We are cognizant that other appellate courts in Illinois have held a defendant should not receive credit against his sentence for time served on an unrelated offense. (See People v. Krankel (1985), 131 Ill. App. 3d 887, 476 N.E.2d 777, 87 Ill. Dec. 75; People v. Hope (1986), 142 Ill. App. 3d 171, 491 N.E.2d 785, 96 Ill. Dec. 506; People v. Uran (1990), 196 Ill. App. 3d 293, 553 N.E.2d 758, 143 Ill. Dec. 51; People v. Hughes (1988), 167 Ill. App. 3d 265, 521 N.E.2d 240, 118 Ill. Dec. 172; People v. Nicholson (1991), 213 Ill. App. 3d 765, 572 N.E.2d 1188, 157 Ill. Dec. 724.) As the cases all turn on slightly different facts, we do not venture to guess on how those courts would rule on the facts in the instant case. We note, however, that the holdings of those courts fail to recognize the meaning of "simultaneous custody" as contemplated by the supreme court in Arnhold. *fn1
Similarly, we are unpersuaded by People v. Jones (1993), 241 Ill. App. 3d 262, 608 N.E.2d 1331, 181 Ill. Dec. 857, in which the fourth district appellate court held "[a] strict reading of the statute [section 5-8-7(b)] requires that credit be given only when defendant's incarceration is due solely to the offense for which the sentence was imposed." (Emphasis added.) ( Jones, 241 Ill. App. 3d at 264.) As stated above, section 5-8-7(b) of the Code provides that an offender shall be given credit "for time spent in custody as a result of the offense for which the sentence was imposed." It does not provide that sentence credit will be given solely on one offense where a defendant has served time on an unrelated charge.

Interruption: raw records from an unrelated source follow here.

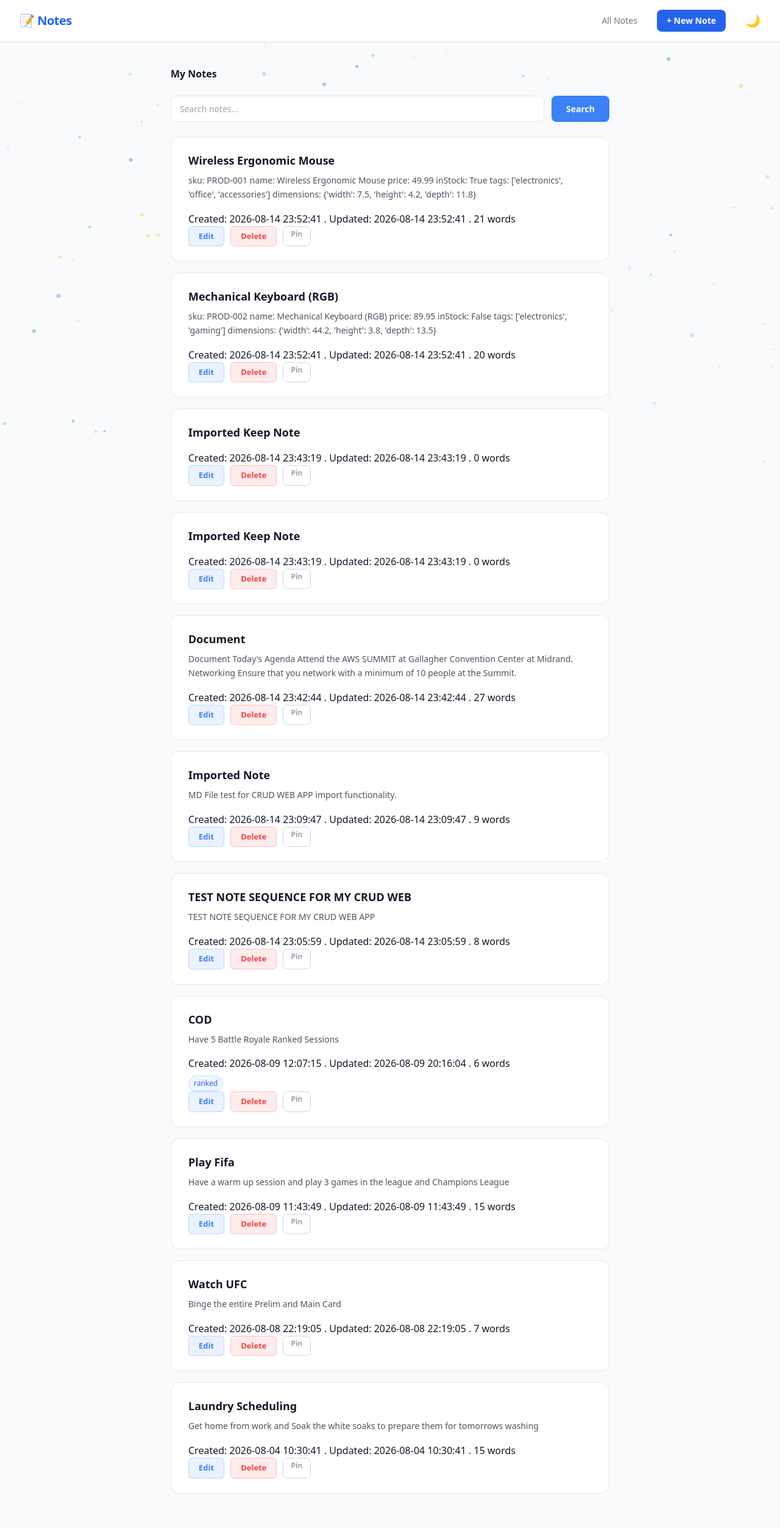
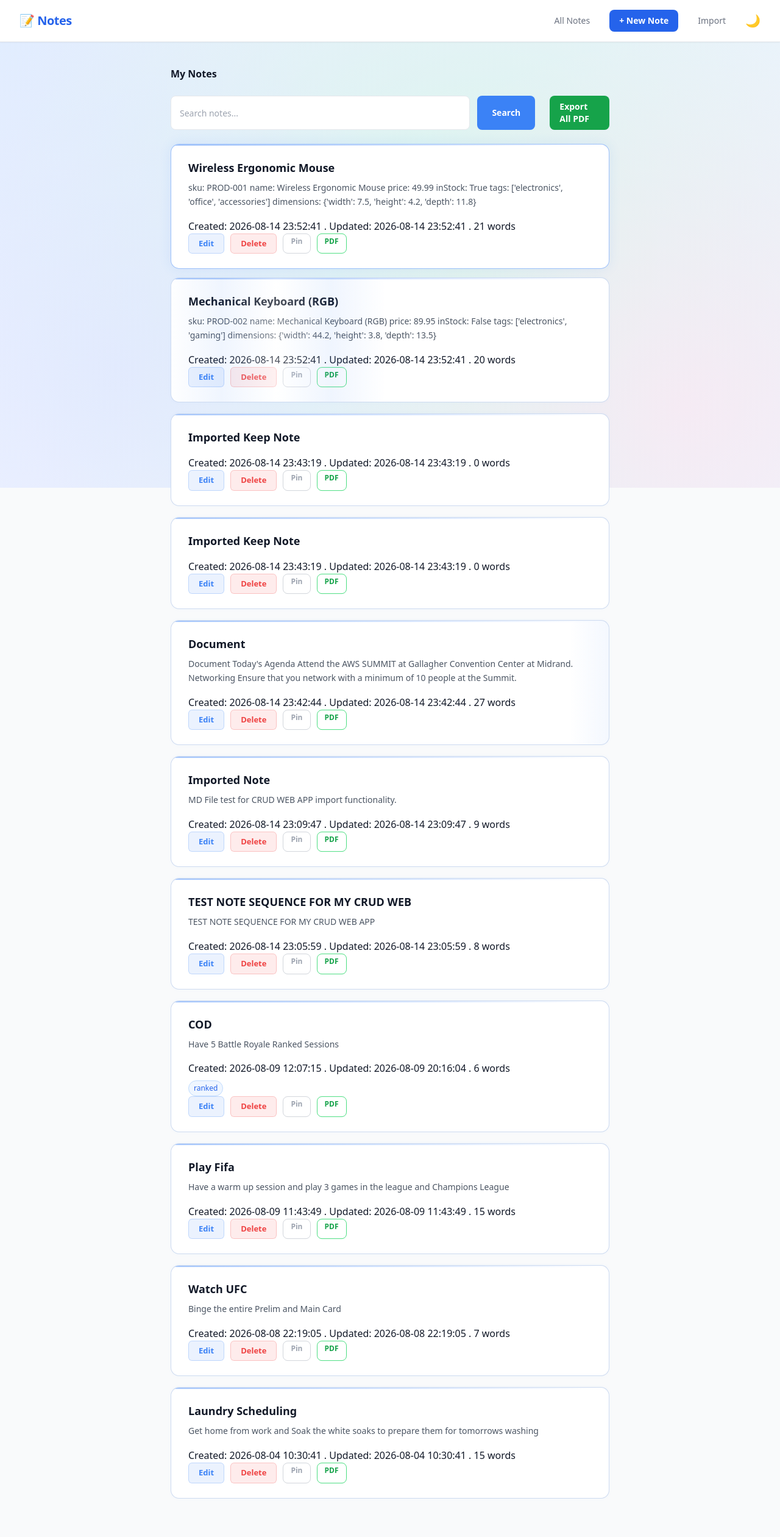
Before and after one commit to GeekOryan/CRUD_Web_App, a Flask app: page / in a window 1280 px wide. Shown: the whole page at 61% size. Before the commit the page ends 2450 px from the top, so only its background shows below. Run offline with Flask 3, Linux system fonts and the light colour scheme; data comes from the database, SQL or seed files in the repository; both versions use the stored data as it was after the commit; parts of the project's set-up code (start-up, migrations or seed data) failed here and were passed over; some libraries are stand-ins or nearby versions.

Commit message:
Add fluid gradient background and GSAP card animations - UI polish complete

```diff
--- a/database.py
+++ b/database.py
@@ -52,3 +52,9 @@ def migrate_db():
 
     conn.commit()
     conn.close()
+
+def get_all_tags():
+    conn = get_connection()
+    tags = conn.execute('SELECT * FROM tags ORDER BY name').fetchall()
+    conn.close()
+    return tags
--- a/static/style.css
+++ b/static/style.css
@@ -10,6 +10,7 @@
   --text-subtle: #9ca3af;
   --nav-bg: #ffffff;
   --input-bg: #ffffff;
+  --accent: #3b82f6;
 }
 
 html.dark {
@@ -21,6 +22,7 @@ html.dark {
   --text-subtle: #64748b;
   --nav-bg: #0f172a;
   --input-bg: #1e293b;
+  --accent: #60a5fa;
 }
 
 /* ============================================
@@ -52,9 +54,109 @@ nav {
   position: relative;
   overflow: hidden;
   transition: background 0.4s, border-color 0.3s, box-shadow 0.3s;
-  animation: pulseGlow 3s ease-in-out infinite;
+  animation: pulseGlow 3s ease-in-out infinite, floatCard 4s ease-in-out infinite;
 }
 
+.note-card:nth-child(2) { animation-delay: 1s, 1.3s; }
+.note-card:nth-child(3) { animation-delay: 2s, 2.6s; }
+.note-card:nth-child(4) { animation-delay: 0.5s, 0.8s; }
+.note-card:nth-child(5) { animation-delay: 1.5s, 1.8s; }
+.note-card:nth-child(6) { animation-delay: 2.5s, 2.8s; }
+
+
+@keyframes shimmer {
+  0% { left: -100%; }
+  50%, 100% { left: 150%; }
+}
+
+html:not(.dark) .note-card::after {
+  background: linear-gradient(
+    90deg,
+    transparent,
+    rgba(59, 130, 246, 0.08),
+    rgba(100, 130, 255, 0.18),
+    rgba(59, 130, 246, 0.08),
+    transparent
+  );
+}
+
+html:not(.dark) .note-card {
+  animation: pulseGlowLight 3s ease-in-out infinite, floatCard 4s ease-in-out infinite;
+}
+
+html:not(.dark) .note-card:nth-child(2) { animation-delay: 1s; }
+html:not(.dark) .note-card:nth-child(3) { animation-delay: 2s; }
+
+@keyframes pulseGlowLight {
+  0%, 100% {
+    border-color: var(--border);
+    box-shadow: none;
+  }
+  50% {
+    border-color: rgba(59, 130, 246, 0.5);
+    box-shadow: 0 0 20px rgba(59, 130, 246, 0.1);
+  }
+}
+
+@keyframes floatCard{
+  0%, 100% { transform: translateY(0px); }
+  50% { transform: translateY(-6px); }
+}
+
+@keyframes pulseGlow {
+  0%, 100% {
+    border-color: var(--border);
+    box-shadow: none;
+  }
+  50% {
+    border-color: rgba(59, 130, 246, 0.45);
+    box-shadow: 0 0 24px rgba(59, 130, 246, 0.1);
+  }
+}
+
+.note-card::after {
+  content: '';
+  position: absolute;
+  top: 0;
+  left: -100%;
+  width: 55%;
+  height: 100%;
+  background: linear-gradient(
+    90deg,
+    transparent,
+    rgba(255, 255, 255, 0.12),
+    transparent
+  );
+  animation: shimmer 4ss ease-in-out infinite;
+  z-index: 2;
+}
+
+.note-card:nth-child(2)::after { animation-delay: 1.3s; }
+.note-card:nth-child(3)::after { animation-delay: 2.6s; }
+.note-card:nth-child(4)::after { animation-delay: 0.6s; }
+.note-card:nth-child(5)::after { animation-delay: 1.9s; }
+.note-card:nth-child(6)::after { animation-delay: 3.2s; }
+
+.note-card::before {
+  content: '';
+  position: absolute;
+  top: 0; left: 0; right: 0;
+  height: 2px;
+  background: linear-gradient(90deg, var(--accent), transparent);
+  opacity: 0.5;
+  z-index: 1;
+}
+
+.shimmer-sweep {
+  position: absolute;
+  top: 0;
+  left: -60%;
+  width: 50%;
+  height: 100%;
+  pointer-events: none;
+  z-index: 3;
+  border-radius: 16px;
+}
 
 /* ============================================
    FORMS
@@ -199,7 +301,7 @@ form a {
 /* ============================================
    CANVAS — Particles
    ============================================ */
-#particle-canvas {
+#fluid-canvas {
   position: fixed;
   top: 0; left: 0;
   width: 100%; height: 100%;
--- a/templates/base.html
+++ b/templates/base.html
@@ -15,10 +15,11 @@
         tailwind = { config: { darkMode: 'class' } }
     </script>
     <script src="https://cdn.tailwindcss.com"></script>
+    <script src="https://cdnjs.cloudflare.com/ajax/libs/gsap/3.12.2/gsap.min.js"></script>
     <link rel="stylesheet" href="{{ url_for('static', filename='style.css')}}">
 </head>
 
-    <canvas id="particle-canvas"></canvas>
+    <canvas id="fluid-canvas"></canvas>
 
     <div class="hidden dark:bg-gray-900 dark:bg-gray-800 dark:bg-gray-700 dark:text-white dark:text-gray-300 dark:text-gray-400 dark:text-gray-500 dark:border-gray-700 dark:border-gray-600"></div>
 
@@ -27,6 +28,7 @@
         <span class="text-xl font-black text-blue-600 mr-auto tracking-tight">📝 Notes</span>
         <a href="{{ url_for('index') }}" class="text-gray-500 hover:text-blue-600 font-mdeium text-sm transition-colors">All Notes</a>
         <a href="{{ url_for('create') }}" class="bg-blue-600 hover:bg-blue-700 text-white text-sm font-semibold px-4 py-2 rounded-lg transition-colors">+ New Note</a>
+        <a href="{{ url_for('import_notes') }}" class="text-gray-500 hover:text-blue-600 font-medium text-sm transition-colors">Import</a>
         <button onclick="toggleTheme()" id="theme-btn" class="text-gray-500 hover:text-blue-600 text-xl transition-colors">🌙</button>
     </nav>
 
@@ -55,85 +57,149 @@
 
     <!-- PARTICLE JS -->
     <script>
-    const canvas = document.getElementById('particle-canvas');
+    // ============================================================
+// FLUID GRADIENT MESH
+// ============================================================
+const canvas = document.getElementById('fluid-canvas');
 const ctx = canvas.getContext('2d');
-    canvas.width = window.innerWidth;
-    canvas.height = window.innerHeight;
+let W, H;
 
-    window.addEventListener('resize', () => {
-        canvas.width = window.innerWidth;
-        canvas.height = window.innerHeight;
+function resize() {
+  W = canvas.width = window.innerWidth;
+  H = canvas.height = window.innerHeight;
+}
+resize();
+window.addEventListener('resize', resize);
+
+const isDark = () => document.documentElement.classList.contains('dark');
+
+const colorSets = {
+  light: [
+    { r: 219, g: 234, b: 254 },
+    { r: 237, g: 233, b: 254 },
+    { r: 209, g: 250, b: 229 },
+    { r: 224, g: 231, b: 255 },
+    { r: 252, g: 231, b: 243 },
+  ],
+  dark: [
+    { r: 15, g: 23, b: 60 },
+    { r: 30, g: 10, b: 60 },
+    { r: 5, g: 40, b: 30 },
+    { r: 20, g: 10, b: 50 },
+    { r: 40, g: 5, b: 30 },
+  ]
+};
+
+const blobs = [
+  { x: 0.2, y: 0.2, r: 0.55 },
+  { x: 0.8, y: 0.3, r: 0.48 },
+  { x: 0.5, y: 0.7, r: 0.52 },
+  { x: 0.1, y: 0.8, r: 0.40 },
+  { x: 0.9, y: 0.85, r: 0.45 },
+];
+
+blobs.forEach((blob, i) => {
+  gsap.to(blob, {
+    x: Math.random(),
+    y: Math.random(),
+    duration: 8 + i * 2,
+    ease: 'sine.inOut',
+    yoyo: true,
+    repeat: -1,
+    delay: i * 1.2
+  });
+  gsap.to(blob, {
+    r: blob.r + 0.15,
+    duration: 5 + i * 1.5,
+    ease: 'sine.inOut',
+    yoyo: true,
+    repeat: -1,
+    delay: i * 0.8
+  });
 });
 
-    let mouse = { x: canvas.width / 2, y: canvas.height / 2 };
-    document.addEventListener('mousemove', e => {
-        mouse.x = e.clientX;
-        mouse.y = e.clientY;
+function drawFluid() {
+  ctx.clearRect(0, 0, W, H);
+  const colors = isDark() ? colorSets.dark : colorSets.light;
+
+  ctx.fillStyle = isDark() ? '#060611' : '#f0f4ff';
+  ctx.fillRect(0, 0, W, H);
+
+  blobs.forEach((blob, i) => {
+    const c = colors[i];
+    const x = blob.x * W;
+    const y = blob.y * H;
+    const r = blob.r * Math.max(W, H);
+
+    const grad = ctx.createRadialGradient(x, y, 0, x, y, r);
+    grad.addColorStop(0, `rgba(${c.r},${c.g},${c.b},${isDark() ? 0.5 : 0.7})`);
+    grad.addColorStop(1, `rgba(${c.r},${c.g},${c.b},0)`);
+
+    ctx.fillStyle = grad;
+    ctx.fillRect(0, 0, W, H);
   });
 
-    const COLORS = ['#3b82f6', '#f5c518', '#22c55e', '#60a5fa', '#fbbf24'];
-    const particles = [];
-    const PARTICLE_COUNT = 120;
+  requestAnimationFrame(drawFluid);
+}
+drawFluid();
 
-    class Particle {
-        constructor() { this.reset(); }
-        reset(){
-            this.x = Math.random() * canvas.width;
-            this.y = Math.random() * canvas.height;
-            this.size = Math.random() * 3 + 0.5;
-            this.speedX = (Math.random() - 0.5) * 0.5;
-            this.speedY = (Math.random() - 0.5) * 0.5;
-            this.opacity = Math.random() * 0.4 + 0.1;
-            this.color = COLORS[Math.floor(Math.random() * COLORS.length)];
-            this.angle = Math.random() * Math.PI * 2;
-            this.angleSpeed = (Math.random() - 0.5) * 0.02;
+// ============================================================
+// GSAP — Card Float + Pulse Glow
+// ============================================================
+document.querySelectorAll('.note-card').forEach((card, i) => {
+  gsap.to(card, {
+    y: -10,
+    duration: 2.8 + i * 0.6,
+    ease: 'sine.inOut',
+    yoyo: true,
+    repeat: -1,
+    delay: i * 0.9
+  });
+
+  gsap.to(card, {
+    boxShadow: isDark()
+      ? '0 0 32px rgba(59,130,246,0.2), 0 12px 40px rgba(0,0,0,0.3)'
+      : '0 0 32px rgba(59,130,246,0.15), 0 12px 40px rgba(0,0,0,0.08)',
+    duration: 2.2 + i * 0.5,
+    ease: 'sine.inOut',
+    yoyo: true,
+    repeat: -1,
+    delay: i * 1.1
+  });
+});
+
+// ============================================================
+// GSAP — Shimmer Sweeps
+// ============================================================
+document.querySelectorAll('.shimmer-sweep').forEach((el, i) => {
+  el.style.background = isDark()
+    ? 'linear-gradient(90deg, transparent, rgba(255,255,255,0.06), rgba(147,197,253,0.1), rgba(255,255,255,0.06), transparent)'
+    : 'linear-gradient(90deg, transparent, rgba(59,130,246,0.08), rgba(255,255,255,0.25), rgba(59,130,246,0.08), transparent)';
+
+  gsap.fromTo(el,
+    { left: '-60%' },
+    {
+      left: '150%',
+      duration: 1.6,
+      ease: 'power1.inOut',
+      repeat: -1,
+      repeatDelay: 3,
+      delay: i * 1.4
     }
-        update(){
-            const dx = mouse.x - this.x;
-            const dy = mouse.y - this.y;
-            const dist = Math.sqrt(dx * dx + dy * dy);
+  );
+});
 
-            if (dist < 150){
-                this.angle += this.angleSpeed * 3;
-                const force = (150 - dist) / 150;
-                this.x += Math.cos(this.angle) * force * 3;
-                this.y += Math.sin(this.angle) * force * 3;
-            }
-
-            this.x += this.speedX;
-            this.y += this.speedY;
-
-            if (this.x < 0 || this.x > canvas.width || this.y < 0 || this.y > canvas.height){
-                this.reset();
-            }
-        }
-        draw(){
-            ctx.beginPath();
-            ctx.arc(this.x, this.y, this.size, 0, Math.PI * 2);
-            ctx.fillStyle = this.color;
-            ctx.globalAlpha = this.opacity;
-            ctx.fill();
-            ctx.globalAlpha = 1;
-        }
-    }
-
-    for (let x = 0; x < PARTICLE_COUNT; x++) particles.push(new Particle());
-
-    function animate(){
-        ctx.clearRect(0, 0, canvas.width, canvas.height);
-        particles.forEach(p => { p.update(); p.draw(); });
-        requestAnimationFrame(animate);
-    }
-    animate();
-
-    function toggleTheme(){
+// ============================================================
+// DARK/LIGHT MODE TOGGLE
+// ============================================================
+function toggleTheme() {
   const html = document.documentElement;
   const btn = document.getElementById('theme-btn');
 
-        if (html.classList.contains('dark')){
+  if (html.classList.contains('dark')) {
     html.classList.remove('dark');
     html.classList.add('light');
-            btn.textContent = "🌙";
+    btn.textContent = '🌙';
     localStorage.setItem('theme', 'light');
   } else {
     html.classList.remove('light');
@@ -141,6 +207,12 @@
     btn.textContent = '☀️';
     localStorage.setItem('theme', 'dark');
   }
+
+  document.querySelectorAll('.shimmer-sweep').forEach(el => {
+    el.style.background = isDark()
+      ? 'linear-gradient(90deg, transparent, rgba(255,255,255,0.06), rgba(147,197,253,0.1), rgba(255,255,255,0.06), transparent)'
+      : 'linear-gradient(90deg, transparent, rgba(59,130,246,0.08), rgba(255,255,255,0.25), rgba(59,130,246,0.08), transparent)';
+  });
 }
 
 document.addEventListener('DOMContentLoaded', () => {
@@ -148,6 +220,25 @@
     document.getElementById('theme-btn').textContent = '☀️';
   }
 });
+
+document.querySelectorAll('.shimmer-sweep').forEach((el, i) => {
+  const dark = isDark();
+  el.style.background = dark
+    ? 'linear-gradient(90deg, transparent, rgba(255,255,255,0.06), rgba(147,197,253,0.1), rgba(255,255,255,0.06), transparent)'
+    : 'linear-gradient(90deg, transparent, rgba(59,130,246,0.08), rgba(255,255,255,0.25), rgba(59,130,246,0.08), transparent)';
+
+  gsap.fromTo(el,
+    { left: '-60%' },
+    {
+      left: '150%',
+      duration: 1.6,
+      ease: 'power1.inOut',
+      repeat: -1,
+      repeatDelay: 3,
+      delay: i * 1.4
+    }
+  );
+});
     </script>
 
 </body>
--- a/templates/index.html
+++ b/templates/index.html
@@ -15,6 +15,9 @@
         <button type="submit" class="bg-blue-600 text-white px-4 py-2 rounded-lg text-sm font-semibold hover:bg-blue-700 transition-colors">
             Search
         </button>
+        <a href="{{ url_for('export_all_notes') }}" class="bg-green-600 hover:bg-green-700 text-white text-sm font-semibold px-4 py-2 rounded-lg transition-colors">
+            Export All PDF
+        </a>
         {% if query %}
         <a href="{{ url_for('index') }}" class="px-4 py-2 border border-gray-200 rounded-lg text-sm text-gray-500 hover:border-gray-400 transition-colors">
             Clear
@@ -26,6 +29,8 @@
 {% if notes %}
     {% for note in notes %}
     <div class="note-card">
+
+        <div class="shimmer-sweep"></div>
 
         <h2 class="text-gray-900 dark:text-white font-bold text-lg mb-2">{{ note['title'] }}</h2>
 
@@ -58,6 +63,9 @@
                 {% endif %}">
                 {% if note['is_pinned'] %}📌 Pinned{% else %}Pin{% endif %}
             </a>
+            <a href="{{ url_for('export_note', note_id=note['id']) }}" class="text-xs font-semibold px-3 py-1 rounded-lg border border-green-400 text-green-600 hover:bg-green-600 hover:text-white transition-colors">
+                PDF
+            </a>
         </div>
     </div>
     {% endfor %}
```
Also changed, not shown: testimport.html (added, +17 -0 lines), testjsonimport.json (added, +18 -0 lines), testmdimport.md (added, +1 -0 lines), notes.db. Lines whose indentation alone changed are shown as unchanged.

Accordingly, we adhere to the supreme court opinion of Arnhold and those cases cited above which hold that a defendant serving a sentence for a prior offense, who fails to post bond while awaiting trial or sentencing on another charge, is entitled to in-custody credit because he is simultaneously in custody on two charges. Therefore, we remand the cause with directions to amend the sentencing order to reflect 1282 days of sentence credit. In addition, we vacate the imposition of consecutive sentences as to both defendants, and order them to serve their concealment of a homicidal death sentences concurrently with their murder sentences.
Affirmed in part; reversed in part and remanded with directions.
McNAMARA, P.J., and EGAN, J., concur.